Alastair Borthwick was born in February 1913 at Rutherglen town. His parents relocated to Troon where he was brought up. Alastair Borthwick went to Glasgow at the age of 11 to attend his high school. At the age of 16 years, he left school to work at the Glasgow Evening Times paper; his work was to deliver the paper to the customers. After some time he upgraded to Glasgow Weekly Herald; here he served various roles including compiling crossword, editing films, answering questions from the readers and writing articles about women and children for the paper. During the Weekends Borthwick joined a group of unemployed people for hiking in the Scotland hills. The middle-class people went to relieve stress by exploring the beauty provided by nature. This outdoor mountaineering adventure inspired Alastair Borthwick to write a book “Always a Little Furtherˮ the book was published after T.S Eliot insisted (Amazon).

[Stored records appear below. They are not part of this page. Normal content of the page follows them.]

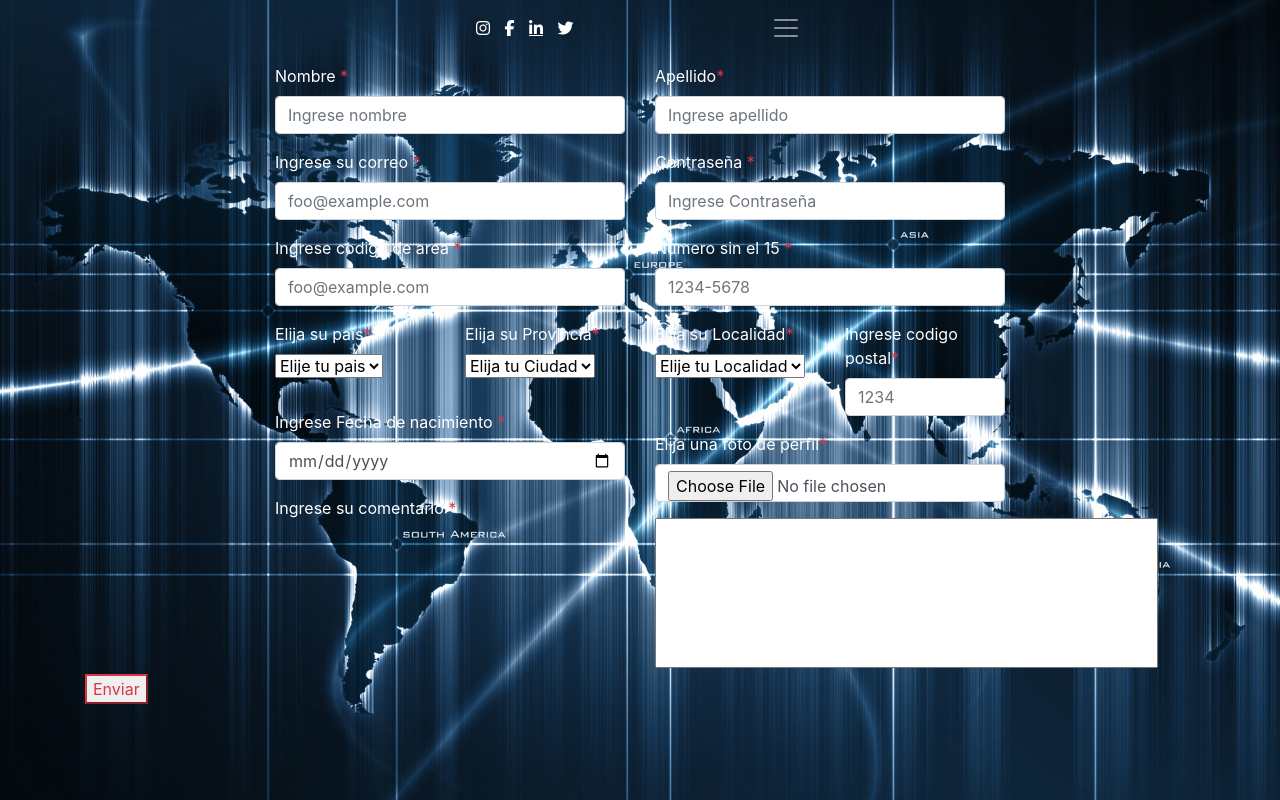
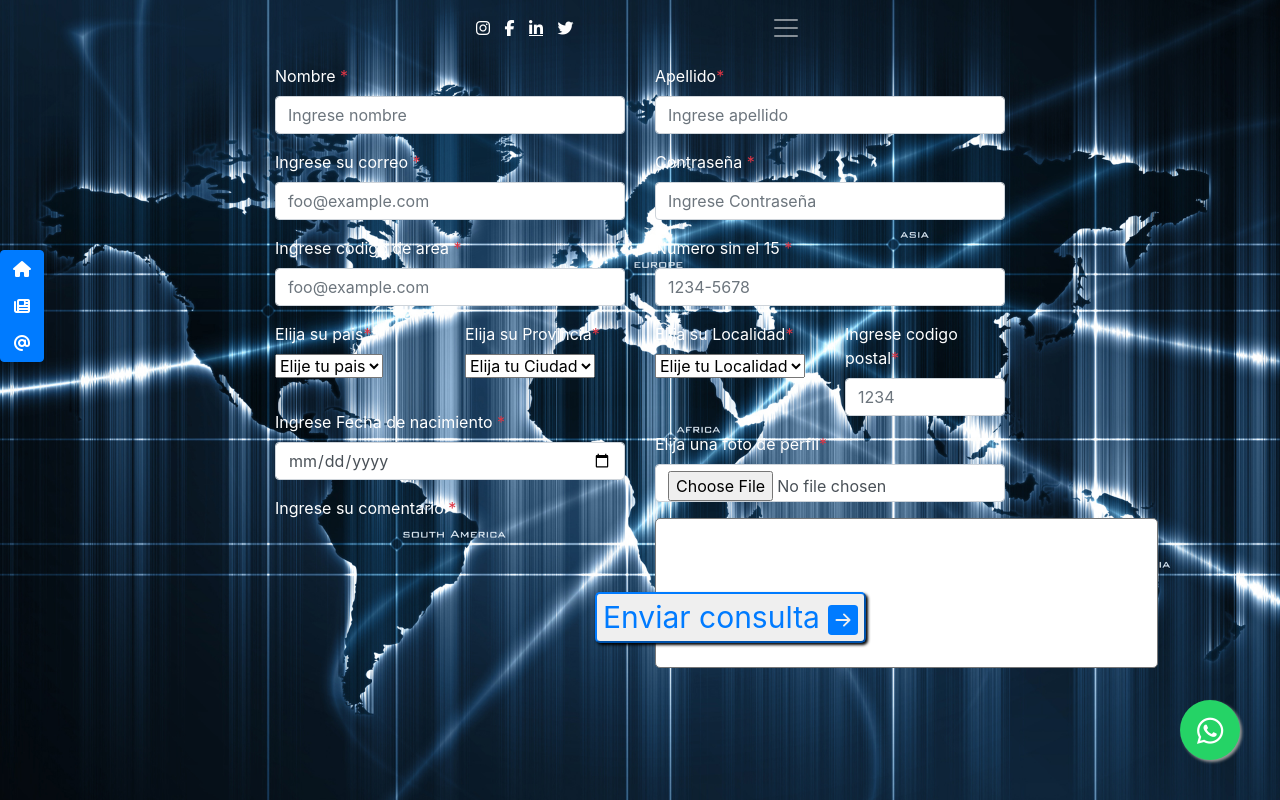
Before and after one commit to Sminotti/Proyecto, a plain HTML site: page Contacto.html in a window 1280 px wide. Drawn offline with nearby package versions, Linux system fonts and the light colour scheme.

Commit message:
botones flotantes andando menos news

```diff
--- a/Contacto.html
+++ b/Contacto.html
@@ -225,21 +225,38 @@
                     required
                   />
                 </div>
-                <textarea style="resize: none;" name="comentario" id="comentario" cols="47" rows="6"></textarea>
+                <textarea style="resize: none; border-radius: 5px;" name="comentario" id="comentario" cols="47" rows="6"></textarea>
               </div><!--cierre segunda columna-->
 
             </div>  <!--cierre fila general-->
-            <button class=" btn-outline-danger">Enviar</button>
+            <button class=" btn-outline-primary EstilobotonEnviar">Enviar consulta
+              <svg width="1em" height="1em" viewBox="0 0 16 16" class="bi bi-arrow-right-square-fill" fill="currentColor" xmlns="http://www.w3.org/2000/svg">
+                <path fill-rule="evenodd" d="M2 0a2 2 0 0 0-2 2v12a2 2 0 0 0 2 2h12a2 2 0 0 0 2-2V2a2 2 0 0 0-2-2H2zm2.5 8.5a.5.5 0 0 1 0-1h5.793L8.146 5.354a.5.5 0 1 1 .708-.708l3 3a.5.5 0 0 1 0 .708l-3 3a.5.5 0 0 1-.708-.708L10.293 8.5H4.5z"/>
+              </svg>
+            </button>
         </form>
     </section>
+
+    <!--BOTONES FLOTANTES-->
+<div class="container BotonesFlotantes" >
+  <div class="btn-group-vertical" >
+    <button type="button" class="btn btn-primary" ><a href="Index.html" style="color: white;"><i class="fas fa-home"></i></a></button>
+    <button type="button" class="btn btn-primary" ><i class="fas fa-newspaper"></i></button>
+    <button type="button" class="btn btn-primary" ><i class="fas fa-at"></i></button>
+  </div>
+</div>
+
+<!--BOTON WHATSAP FLOTANTE-->
+  <a href="https://api.whatsapp.com/send?phone=5491164655333&text=Hola!%21%20envianos%20m%C3%A1s%20itu%C3%B3n%20consulta%20"
+    class="float" target="_blank"><i class="fa fa-whatsapp my-float"></i></a>
 
     <script src="https://code.jquery.com/jquery-3.5.1.slim.min.js"
     integrity="sha384-DfXdz2htPH0lsSSs5nCTpuj/zy4C+OGpamoFVy38MVBnE+IbbVYUew+OrCXaRkfj"
     crossorigin="anonymous"></script>
-<script src="https://cdn.jsdelivr.net/npm/popper.js@1.16.1/dist/umd/popper.min.js"
+    <script src="https://cdn.jsdelivr.net/npm/popper.js@1.16.1/dist/umd/popper.min.js"
     integrity="sha384-9/reFTGAW83EW2RDu2S0VKaIzap3H66lZH81PoYlFhbGU+6BZp6G7niu735Sk7lN"
     crossorigin="anonymous"></script>
-<script src="https://stackpath.bootstrapcdn.com/bootstrap/4.5.2/js/bootstrap.min.js"
+    <script src="https://stackpath.bootstrapcdn.com/bootstrap/4.5.2/js/bootstrap.min.js"
     integrity="sha384-B4gt1jrGC7Jh4AgTPSdUtOBvfO8shuf57BaghqFfPlYxofvL8/KUEfYiJOMMV+rV"
     crossorigin="anonymous"></script>
   </body>
--- a/css/styles-Contacto.css
+++ b/css/styles-Contacto.css
@@ -8,3 +8,50 @@ body{
 color: white;
 text-anchor: middle;
  }
+
+ .BotonesFlotantes {
+
+    z-index: 1;
+    padding: 0px;
+    position: absolute;
+    left: 0px;
+    top: 250px;
+
+}
+
+.float{
+	position:fixed;
+	width:60px;
+	height:60px;
+	bottom:40px;
+	right:40px;
+	background-color:#25d366;
+	color:#FFF;
+	border-radius:50px;
+	text-align:center;
+  font-size:30px;
+	box-shadow: 2px 2px 3px #999;
+  z-index:100;
+}
+.float:hover {
+	text-decoration: none;
+	color: #25d366;
+  background-color:#fff;
+}
+
+.my-float{
+	margin-top:16px;
+}
+
+.EstilobotonEnviar{
+    font-size:30px;
+    box-shadow: 2px 2px 3px black;
+    position: absolute;
+    left: 595px;
+    top: 592px;
+    border-radius: 5px;
+    -webkit-border-radius: 5px;
+    -moz-border-radius: 5px;
+    -ms-border-radius: 5px;
+    -o-border-radius: 5px;
+}
--- a/css/styles-Index.css
+++ b/css/styles-Index.css
@@ -21,6 +21,7 @@ body{
     color: #998561;
 }
 .BotonesFlotantes {
+
     z-index: 1;
     padding: 0px;
     position: absolute;
--- a/css/styles-Productos.css
+++ b/css/styles-Productos.css
@@ -3,3 +3,37 @@ body{
     background-size: cover; /* se cambia de tamaño segun el espacio que tenga*/
 
  }
+
+ .BotonesFlotantes {
+
+    z-index: 1;
+    padding: 0px;
+    position: absolute;
+    left: 0px;
+    top: 250px;
+
+}
+
+.float{
+	position:fixed;
+	width:60px;
+	height:60px;
+	bottom:40px;
+	right:40px;
+	background-color:#25d366;
+	color:#FFF;
+	border-radius:50px;
+	text-align:center;
+  font-size:30px;
+	box-shadow: 2px 2px 3px #999;
+  z-index:100;
+}
+.float:hover {
+	text-decoration: none;
+	color: #25d366;
+  background-color:#fff;
+}
+
+.my-float{
+	margin-top:16px;
+}
--- a/css/styles-ReparacionPc.css
+++ b/css/styles-ReparacionPc.css
@@ -3,3 +3,37 @@ body{
     background-size: cover; /* se cambia de tamaño segun el espacio que tenga*/
 
  }
+
+ .BotonesFlotantes {
+
+    z-index: 1;
+    padding: 0px;
+    position: absolute;
+    left: 0px;
+    top: 250px;
+
+}
+
+.float{
+	position:fixed;
+	width:60px;
+	height:60px;
+	bottom:40px;
+	right:40px;
+	background-color:#25d366;
+	color:#FFF;
+	border-radius:50px;
+	text-align:center;
+  font-size:30px;
+	box-shadow: 2px 2px 3px #999;
+  z-index:100;
+}
+.float:hover {
+	text-decoration: none;
+	color: #25d366;
+  background-color:#fff;
+}
+
+.my-float{
+	margin-top:16px;
+}
--- a/css/styles-Sistemas.css
+++ b/css/styles-Sistemas.css
@@ -3,9 +3,37 @@ body{
     background-size: cover; /* se cambia de tamaño segun el espacio que tenga*/
 
  }
- .BotonesFlotantes {
+
+.BotonesFlotantes {
+
+    z-index: 1;
+    padding: 0px;
     position: absolute;
-    left: 10px;
+    left: 0px;
     top: 250px;
 
 }
+
+.float{
+	position:fixed;
+	width:60px;
+	height:60px;
+	bottom:40px;
+	right:40px;
+	background-color:#25d366;
+	color:#FFF;
+	border-radius:50px;
+	text-align:center;
+  font-size:30px;
+	box-shadow: 2px 2px 3px #999;
+  z-index:100;
+}
+.float:hover {
+	text-decoration: none;
+	color: #25d366;
+  background-color:#fff;
+}
+
+.my-float{
+	margin-top:16px;
+}
```
Also changed, not shown: Productos.html (+14 -0 lines), ReparacionPc.html (+14 -0 lines), Sistemas.html (+12 -5 lines), index.html (+4 -4 lines), prueba.html (deleted, +0 -24 lines), 456529-city-network-1260x709.webp (deleted).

In 1935, Alastair went to London to join the Daily Mirror, but the contract did not last long and became the leader for a press club at the Empire Exhibition. James Fergusson of BBC studios was intrigued by Borthwick’s story he commissioned him for a fifteen -minute talk at the radio show and this marked the beginning of his career at BBC.

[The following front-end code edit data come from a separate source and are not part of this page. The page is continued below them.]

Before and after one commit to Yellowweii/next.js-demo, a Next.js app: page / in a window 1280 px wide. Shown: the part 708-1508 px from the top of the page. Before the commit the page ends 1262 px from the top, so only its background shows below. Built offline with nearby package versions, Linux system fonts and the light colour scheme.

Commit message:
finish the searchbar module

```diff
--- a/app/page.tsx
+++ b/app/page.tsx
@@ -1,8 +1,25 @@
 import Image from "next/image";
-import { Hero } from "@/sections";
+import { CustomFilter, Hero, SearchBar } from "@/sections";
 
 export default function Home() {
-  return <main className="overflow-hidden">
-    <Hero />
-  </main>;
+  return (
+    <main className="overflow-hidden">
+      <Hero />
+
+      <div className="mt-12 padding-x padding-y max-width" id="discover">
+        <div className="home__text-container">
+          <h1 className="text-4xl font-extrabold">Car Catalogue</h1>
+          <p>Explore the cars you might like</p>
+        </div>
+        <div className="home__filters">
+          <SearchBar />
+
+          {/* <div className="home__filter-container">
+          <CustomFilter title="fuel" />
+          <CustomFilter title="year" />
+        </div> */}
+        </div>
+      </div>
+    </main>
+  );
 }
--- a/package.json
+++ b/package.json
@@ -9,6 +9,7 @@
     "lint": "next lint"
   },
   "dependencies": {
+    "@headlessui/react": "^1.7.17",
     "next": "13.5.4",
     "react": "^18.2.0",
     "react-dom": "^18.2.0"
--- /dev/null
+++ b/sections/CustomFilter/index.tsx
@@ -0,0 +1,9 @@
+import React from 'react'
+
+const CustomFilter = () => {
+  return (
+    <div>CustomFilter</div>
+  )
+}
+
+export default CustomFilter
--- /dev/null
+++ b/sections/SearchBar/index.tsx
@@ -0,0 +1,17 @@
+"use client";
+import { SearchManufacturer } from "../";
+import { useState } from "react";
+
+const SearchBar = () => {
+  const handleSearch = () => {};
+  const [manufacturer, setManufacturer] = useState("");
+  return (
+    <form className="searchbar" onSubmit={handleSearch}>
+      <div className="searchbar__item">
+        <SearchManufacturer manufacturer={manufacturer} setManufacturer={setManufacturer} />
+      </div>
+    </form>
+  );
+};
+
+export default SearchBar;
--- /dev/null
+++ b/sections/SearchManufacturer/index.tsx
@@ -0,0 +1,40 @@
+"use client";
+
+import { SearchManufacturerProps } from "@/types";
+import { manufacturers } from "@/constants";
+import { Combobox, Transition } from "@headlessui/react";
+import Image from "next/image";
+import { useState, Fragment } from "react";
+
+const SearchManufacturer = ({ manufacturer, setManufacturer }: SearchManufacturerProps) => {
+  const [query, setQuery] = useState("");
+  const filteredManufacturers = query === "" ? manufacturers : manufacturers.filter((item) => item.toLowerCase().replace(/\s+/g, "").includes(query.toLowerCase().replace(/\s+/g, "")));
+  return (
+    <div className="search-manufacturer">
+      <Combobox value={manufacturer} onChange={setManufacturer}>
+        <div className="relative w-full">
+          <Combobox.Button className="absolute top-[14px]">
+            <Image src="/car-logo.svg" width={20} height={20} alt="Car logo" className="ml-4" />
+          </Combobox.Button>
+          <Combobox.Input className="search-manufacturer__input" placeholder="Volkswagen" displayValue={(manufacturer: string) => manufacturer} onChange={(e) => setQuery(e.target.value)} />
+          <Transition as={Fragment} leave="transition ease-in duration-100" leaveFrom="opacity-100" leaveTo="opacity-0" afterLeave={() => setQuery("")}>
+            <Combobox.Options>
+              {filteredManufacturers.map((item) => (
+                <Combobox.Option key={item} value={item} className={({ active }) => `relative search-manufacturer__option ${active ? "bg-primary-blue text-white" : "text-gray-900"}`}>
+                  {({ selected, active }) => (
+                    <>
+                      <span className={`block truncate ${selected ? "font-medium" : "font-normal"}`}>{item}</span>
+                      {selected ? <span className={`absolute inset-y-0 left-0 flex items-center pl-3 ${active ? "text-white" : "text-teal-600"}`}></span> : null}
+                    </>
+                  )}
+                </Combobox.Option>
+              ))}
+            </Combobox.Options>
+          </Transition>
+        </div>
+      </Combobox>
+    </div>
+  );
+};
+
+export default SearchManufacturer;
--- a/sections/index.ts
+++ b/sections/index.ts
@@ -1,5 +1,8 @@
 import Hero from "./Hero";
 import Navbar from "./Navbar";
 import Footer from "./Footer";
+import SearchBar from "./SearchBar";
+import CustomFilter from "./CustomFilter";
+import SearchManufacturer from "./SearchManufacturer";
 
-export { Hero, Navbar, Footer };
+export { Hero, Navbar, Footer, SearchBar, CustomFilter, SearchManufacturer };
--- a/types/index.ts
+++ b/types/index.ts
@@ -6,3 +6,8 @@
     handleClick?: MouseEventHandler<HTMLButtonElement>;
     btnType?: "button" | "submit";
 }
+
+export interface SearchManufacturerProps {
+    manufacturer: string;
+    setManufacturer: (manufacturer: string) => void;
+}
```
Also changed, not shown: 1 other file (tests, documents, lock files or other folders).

Alastair Borthwick joined the Second World War as an ordinary civilian, but by the end of the war, he had been promoted to a Lance level. Colonel John Sym excused Borthwick from writing about the last two years of the War. He wrote “Sans Peurˮ that started as an ordinary book but later it was rewritten adding more humor and vivid description to the book.
After the war Alastair joined his wife Anne at Jura; they lived in a small cottage. This couple gave birth to Patrick while still at Jura. BBC gave Borthwick a contract to explain his war experiences; he won the OBE award for the excellent presentation that coincided with the British Festival. Alastair Borthwick moved his family to Islay in 1952 where they lived for eight years before settling in South Ayrshire. Alastair died on 25th September 2003.
Find more about Borthwick’s publications at https://www.imdb.com/name/nm7360669/